Brennan: One of the first things I learnt to value was the need to engage in comprehensive market research. We invested a lot of time going out and talking to the market, learning who our target demographic really is. We then went on to explore what was really important to them, not only from a service perspective, but also from a digital experience point of view. One of the key messages we got back was the need to personalise service and to ensure our platform was easy-to-use.
We spend a lot of time and resources making sure our website – the primary tool of interaction for our customers – is simple and easy to use, not only for our banking customers, but also for ‘activists’ (the individuals or groups that create social impact projects). We’re committed to providing a streamlined process for them; we’re dealing with a lot of social enterprise and not-for-profit organisations that might not have a lot of time or capital.
FST Media: How does digital empower the ethical banking project? Could such a model have succeeded in the pre-digital era?
Brennan: To answer the second part first, I don’t think so. When you operate in the digital landscape, things can be made very efficient and, therefore, cost-effective. To provide a high level of service to our customers at a relatively low cost, we have to maintain a pretty significant margin to turn capital into ‘impact dollars’. If we had to lay out resources for branches, it’d be difficult for us to build a sustainable business. What’s more, I don’t think it’d be possible to have the impact dollar generation capacity that we do. A successful digital experience is an integral part of our platform.
FST Media: What’s the greatest technological or operational hurdle for the success of ethical banking?

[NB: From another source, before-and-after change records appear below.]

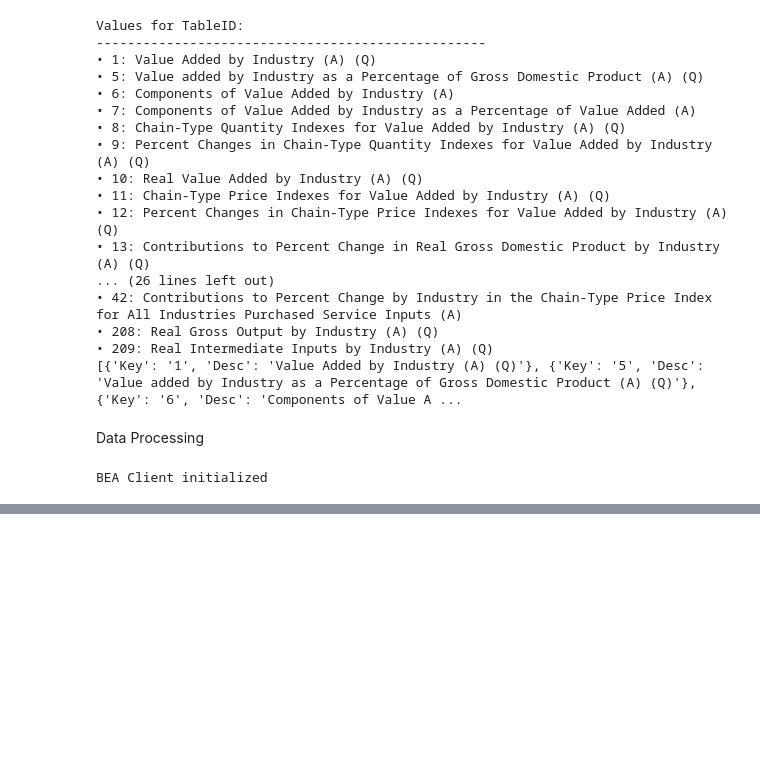
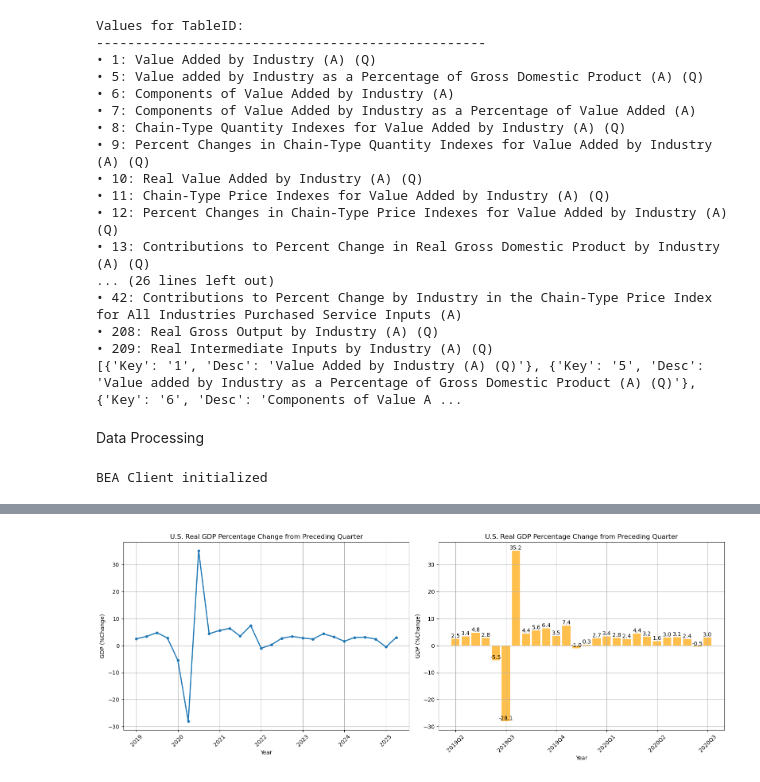
Before and after one commit to mvogel3/BEA-research, a Jupyter notebook: BEA_exploratory_analysis.ipynb, the cells around one changed output, grey strips where cells are left out. Cells and saved outputs as stored; diff of their text form; code cells hidden in the pictures; blank space fills up the shorter version.

```diff
--- a/BEA_exploratory_analysis.ipynb
+++ b/BEA_exploratory_analysis.ipynb
@@ -303,0 +314,33 @@ plt.show()
+# %%
+# remake chart with fig, ax =
+
+fig, (ax1, ax2) = plt.subplots(1, 2, figsize=(16, 6))
+
+ax1.plot(filtered_df['Datetime'], filtered_df['GDP(%Change)'],
+         marker='o', linewidth=2, markersize=4)
+ax1.set_title(f'U.S. Real GDP Percentage Change from Preceding Quarter')
+ax1.set_xlabel('Year')
+ax1.set_ylabel('GDP (%Change)')
+ax1.grid(True)
+ax1.tick_params(axis='x', rotation=45)
+
+
+bars = ax2.bar(range(len(filtered_df)), filtered_df['GDP(%Change)'],
+        color='orange', alpha=0.7)
+ax2.set_title(f'U.S. Real GDP Percentage Change from Preceding Quarter')
+ax2.set_xlabel('Year')
+ax2.set_ylabel('GDP (%Change)')
+for bar in bars:
+    height = bar.get_height()
+    ax2.text(bar.get_x() + bar.get_width()/2., height,
+             f'{height:.1f}',  # Format to 1 decimal place
+             ha='center', va='bottom')
+
+ax2.grid(True)
+# ax2.tick_params(axis='x', rotation=45)
+ax2.set_xticklabels(filtered_df['Date'], rotation=45)
+
+plt.tight_layout()
+plt.show()
+# %% [output]
+[figure, added]
```
Also changed, not shown: parts of 5 cells of this notebook, 2 other files.
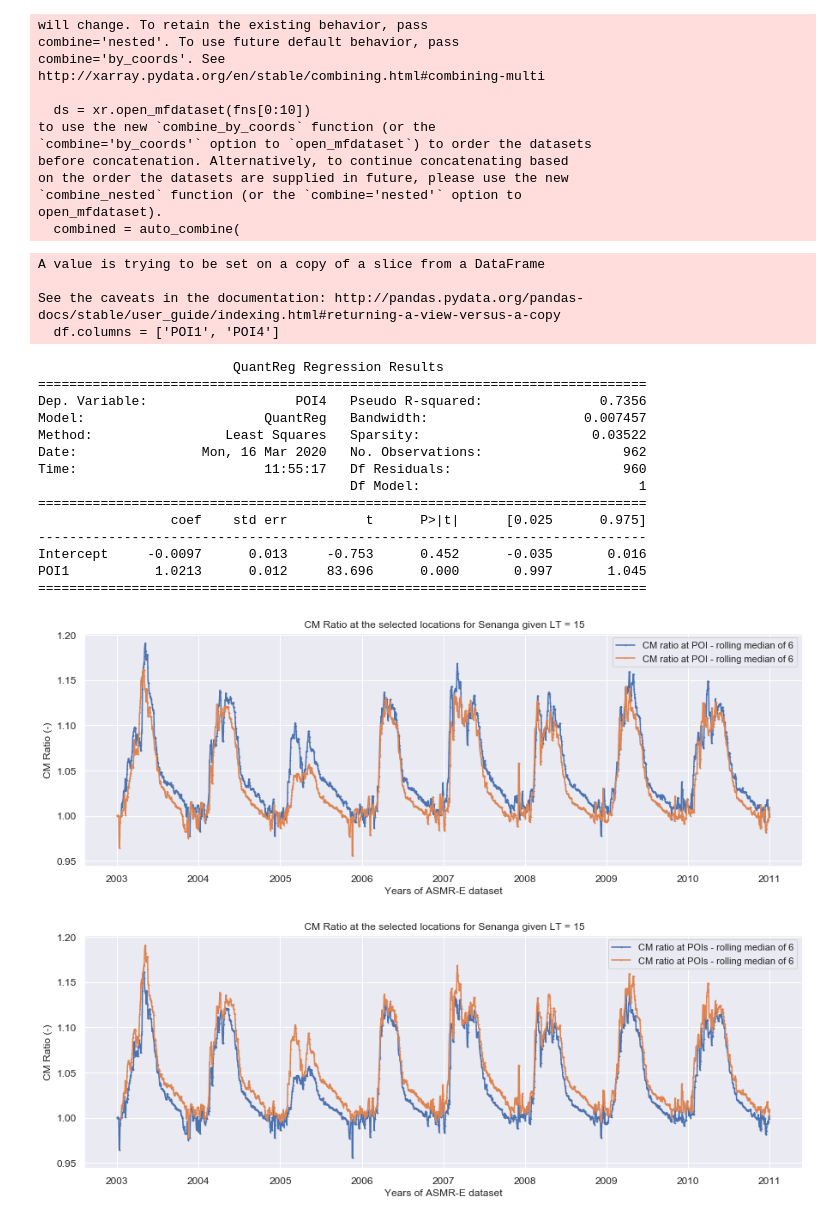
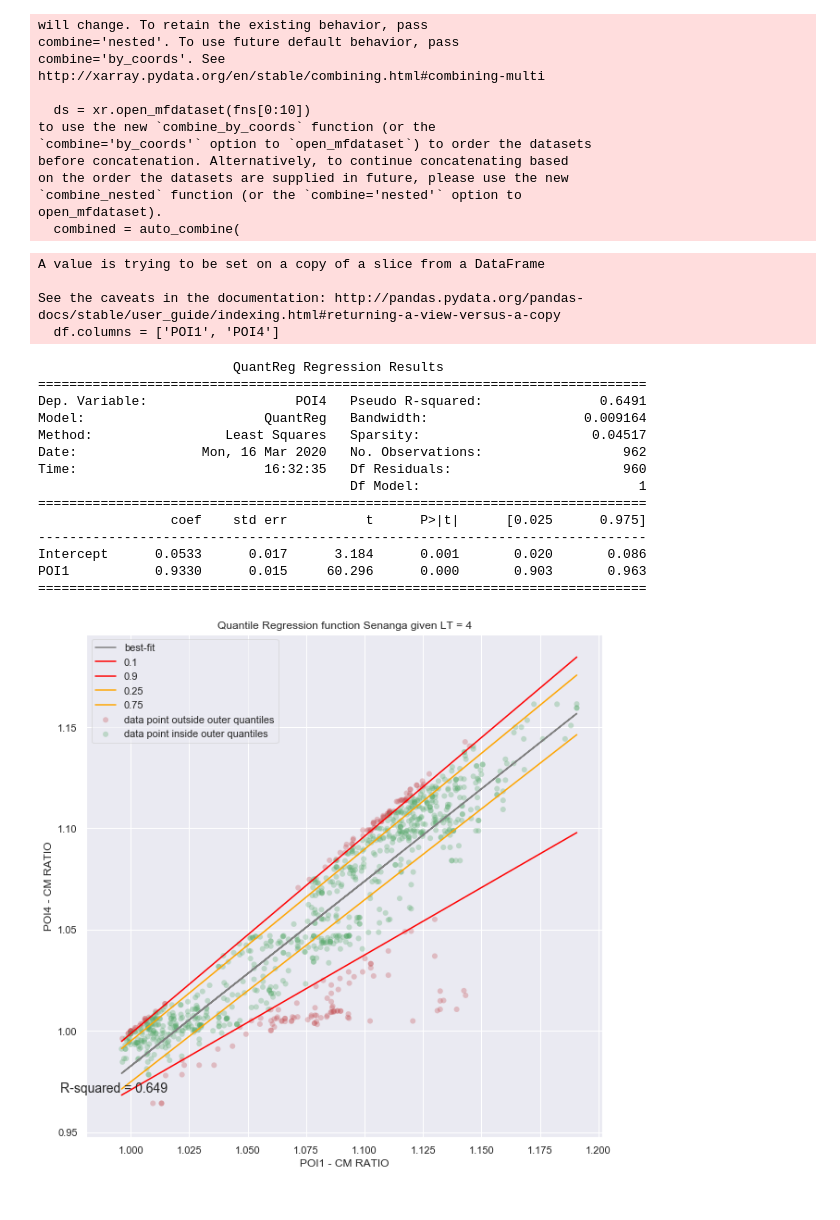
Before and after one commit to orkeunen/TUD, a Jupyter notebook: Normal Quantile Transform Test.ipynb, the cells around one changed output. Cells and saved outputs as stored; diff of their text form; code cells hidden in the pictures.

```diff
--- a/Normal Quantile Transform Test.ipynb
+++ b/Normal Quantile Transform Test.ipynb
@@ -149,42 +149,40 @@ open_mfdataset).
   combined = auto_combine(
 # %%
 
-shift=15
+shift=4
 rollingvalue =6
 selection= 5 # < number of months to be choosen
 plot = 0
 # %%
 df = loadCM(points_xy,ds, rollingvalue)
+
+df = applyshift(df,rollingvalue,shift,plot)
+df_nqt = NQT(df,plot, shift, location, rollingvalue)
 plot=1
-df = applyshift(df,rollingvalue,shift,plot)
-
-df_nqt = NQT(df,plot, shift, location, rollingvalue)
-
 
 fits,res = calculateQR(df_nqt,selection,plot,shift,location)
 plot =0
-pred = probability(df, fits, plot, shift,location)
+# pred = probability(df, fits, plot, shift,location)
 
-obs = df.POI4.values.copy()
-threshold =1.05
+# obs = df.POI4.values.copy()
+# threshold =1.05
 # %% [output]
 A value is trying to be set on a copy of a slice from a DataFrame
 
 See the caveats in the documentation: http://pandas.pydata.org/pandas-docs/stable/user_guide/indexing.html#returning-a-view-versus-a-copy
   df.columns = ['POI1', 'POI4']
                          QuantReg Regression Results
 ==============================================================================
-Dep. Variable:                   POI4   Pseudo R-squared:               0.7356
-Model:                       QuantReg   Bandwidth:                    0.007457
-Method:                 Least Squares   Sparsity:                      0.03522
+Dep. Variable:                   POI4   Pseudo R-squared:               0.6491
+Model:                       QuantReg   Bandwidth:                    0.009164
+Method:                 Least Squares   Sparsity:                      0.04517
 Date:                Mon, 16 Mar 2020   No. Observations:                  962
-Time:                        11:55:17   Df Residuals:                      960
+Time:                        16:32:35   Df Residuals:                      960
                                         Df Model:                            1
 ==============================================================================
                  coef    std err          t      P>|t|      [0.025      0.975]
 ------------------------------------------------------------------------------
-Intercept     -0.0097      0.013     -0.753      0.452      -0.035       0.016
-POI1           1.0213      0.012     83.696      0.000       0.997       1.045
+Intercept      0.0533      0.017      3.184      0.001       0.020       0.086
+POI1           0.9330      0.015     60.296      0.000       0.903       0.963
 ==============================================================================
-[figure, old version]
+[figure, new version]
-[figure, removed]
```
Also changed, not shown: parts of 6 cells of this notebook, 11 other files.
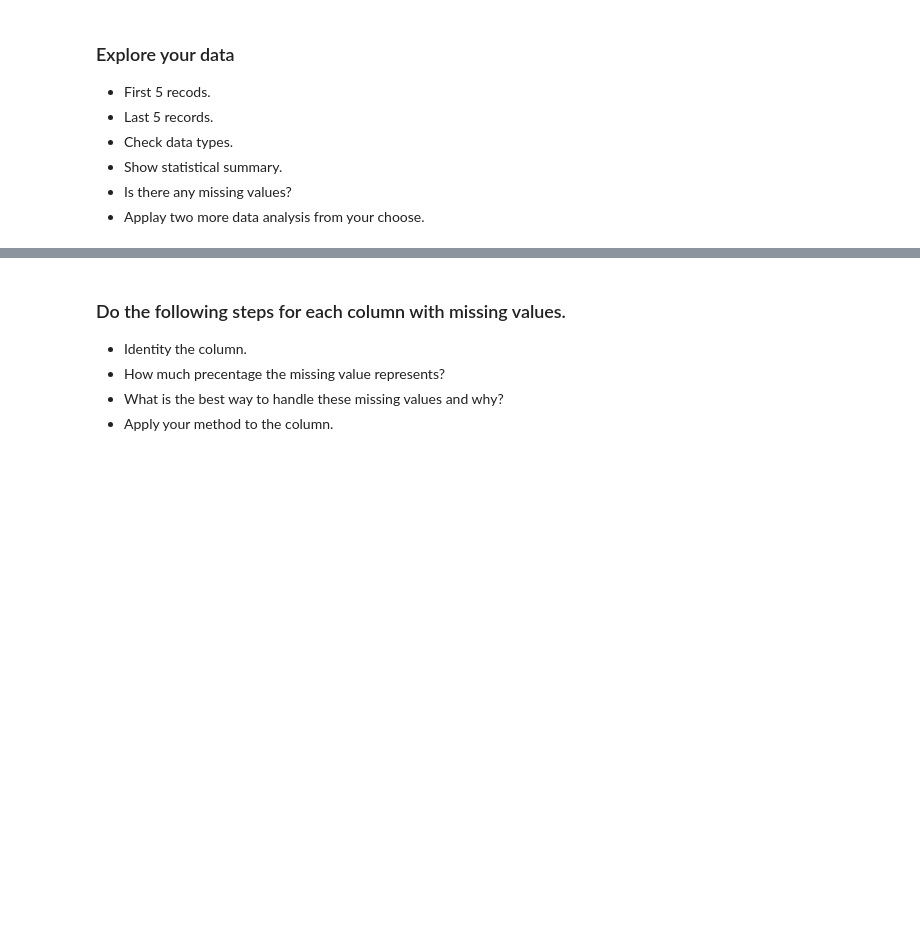
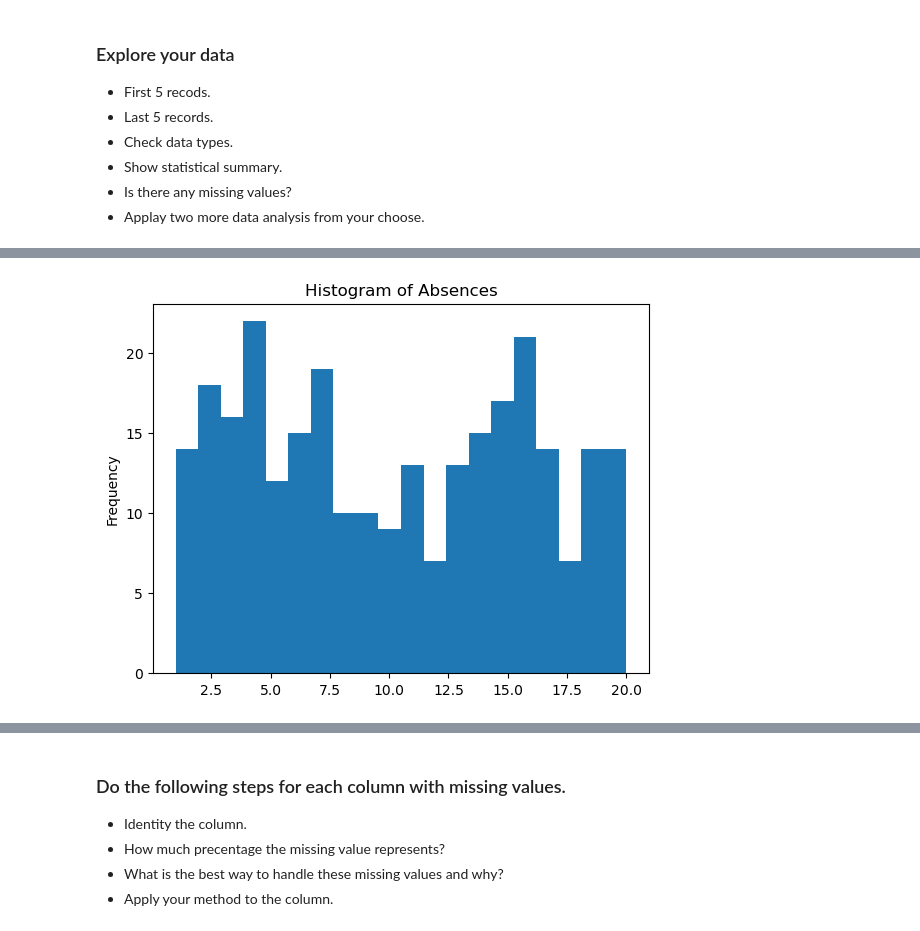
Before and after one commit to Tuwaiq-Data-Science-Bootcamp-V4/Missing-Data-Lab, a Jupyter notebook: Missing_Data_Assignment.ipynb, the cells around one changed output, grey strips where cells are left out. Cells and saved outputs as stored; diff of their text form; code cells hidden in the pictures; blank space fills up the shorter version.

```diff
--- a/Missing_Data_Assignment.ipynb
+++ b/Missing_Data_Assignment.ipynb
@@ -13,0 +179,4 @@
+# %%
+df['Absences'].plot(kind="hist", bins=20, title="Histogram of Absences");
+# %% [output]
+[figure, added]
```
Also changed, not shown: parts of 58 cells of this notebook.
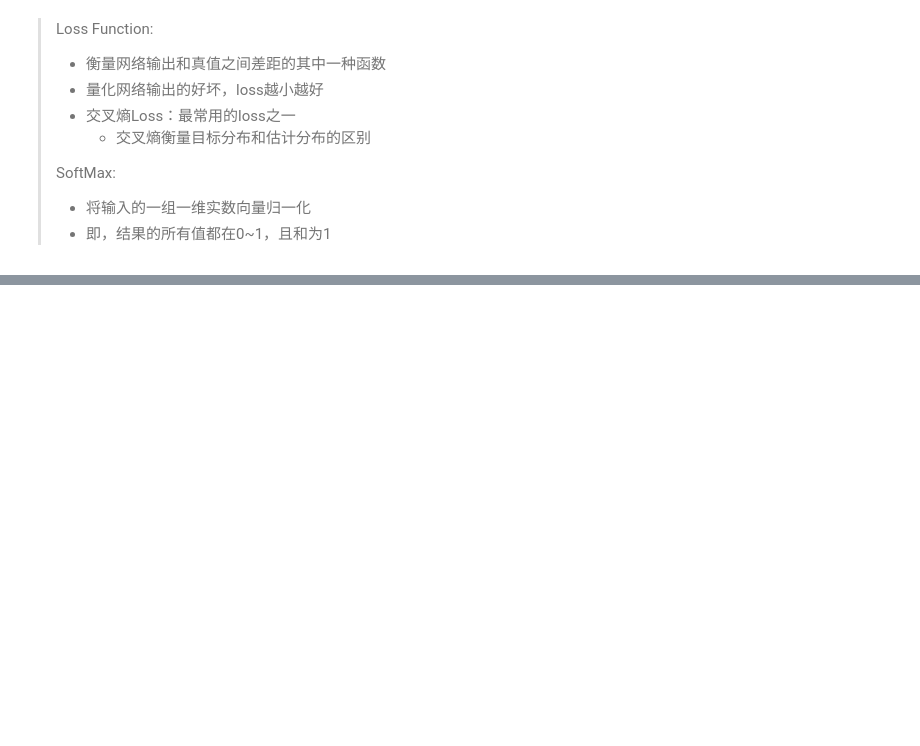
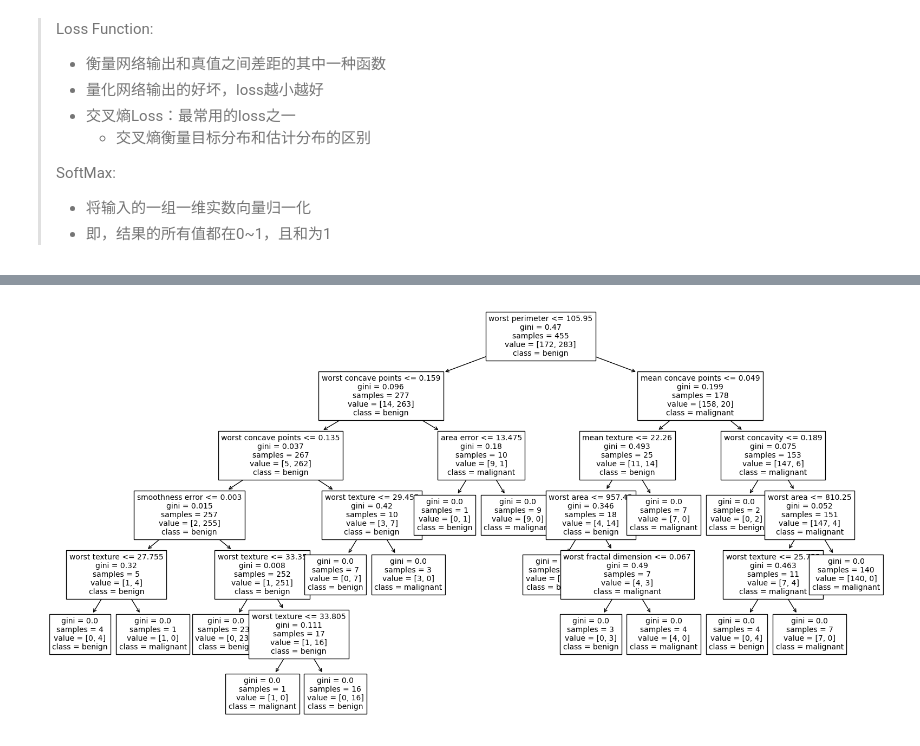
Before and after one commit to Vehshanaan/AI_Review_Material, a Jupyter notebook: Notebooks/Week16_.ipynb, the cells around one changed output, grey strips where cells are left out. Drawn from its saved outputs; the diff is of its cells as text; code cells hidden in the pictures; blank space fills up the shorter version.

```diff
--- a/Notebooks/Week16_.ipynb
+++ b/Notebooks/Week16_.ipynb
@@ -196,0 +321,15 @@ print(mcp(3,2))
+# %%
+# 调库
+
+dt1 = tree.DecisionTreeClassifier(criterion="gini")
+
+model1 = dt1.fit(Xtr, Ytr)
+
+plt.figure()
+
+tree.plot_tree(model1, feature_names=features,
+               class_names=classes, fontsize=10)
+
+plt.show()
+# %% [output]
+[figure, added]
```
Also changed, not shown: parts of 32 cells of this notebook.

Brennan: As we move into the future, banks must – from an ethical perspective – be clear and transparent about the way they present themselves. Our industry must be really careful when making any decision, especially around financial service providers, and making sure institutions walk their talk. You’ll often find large banks talking about their ‘environmental sustainability plans’, but in essence, it’s rather hollow. As banking technology becomes more advanced and more digitised, one of the key hurdles will be the ability for organisations to present transparency around the end result of a particular product they’re trying to take to market.
FST Media: What do you see as the next big breakthrough technology for the banking industry?
Brennan: The mobilisation of personal banking is an important development. This will see the extension of things like Apple Pay and Pay Wave, where people’s physical wallets and purses transform into a simple, digital format. We’ll start to see a lot more of those personalised utilities, whether it’s a health care card or a library card, come onto smartphones and other digital platforms.
FST Media: How have you fostered a culture of innovation within act.?
Brennan: We’re really lucky in that the act. team is built of people with exceptional experience in the banking environment and with expertise, from a digital and creative perspective. We run our general team communication structures, or our creative and strategic sessions, to adapt quickly to the changing environment. For example, we might get some customer feedback about a particular interaction they’ve had with the platform, and we can quickly evolve to change our path to make it a more successful experience for the end user. In terms of the digital experience, we’re also keen to ensure that we’re consistent with our overarching strategy, whether that’s the layout of buttons, or default settings within their account – whatever the case may be. We work together in a creative environment that fosters an atmosphere that ensures the customer always has the best experience and gets the best service first.
I’m particularly fortunate in my role to see a lot of projects before they go onto the platform, and some of the results are truly rewarding. Everyone in our team feels they’re a part of something that motivates them to be creative, to innovate and to adapt. ^
David Brennan will be a featured guest panellist at the Future of Banking and Financial Services conference, Melbourne, on 1 June, 2016. To learn more about the conference agenda or keynote speakers at the event, click here.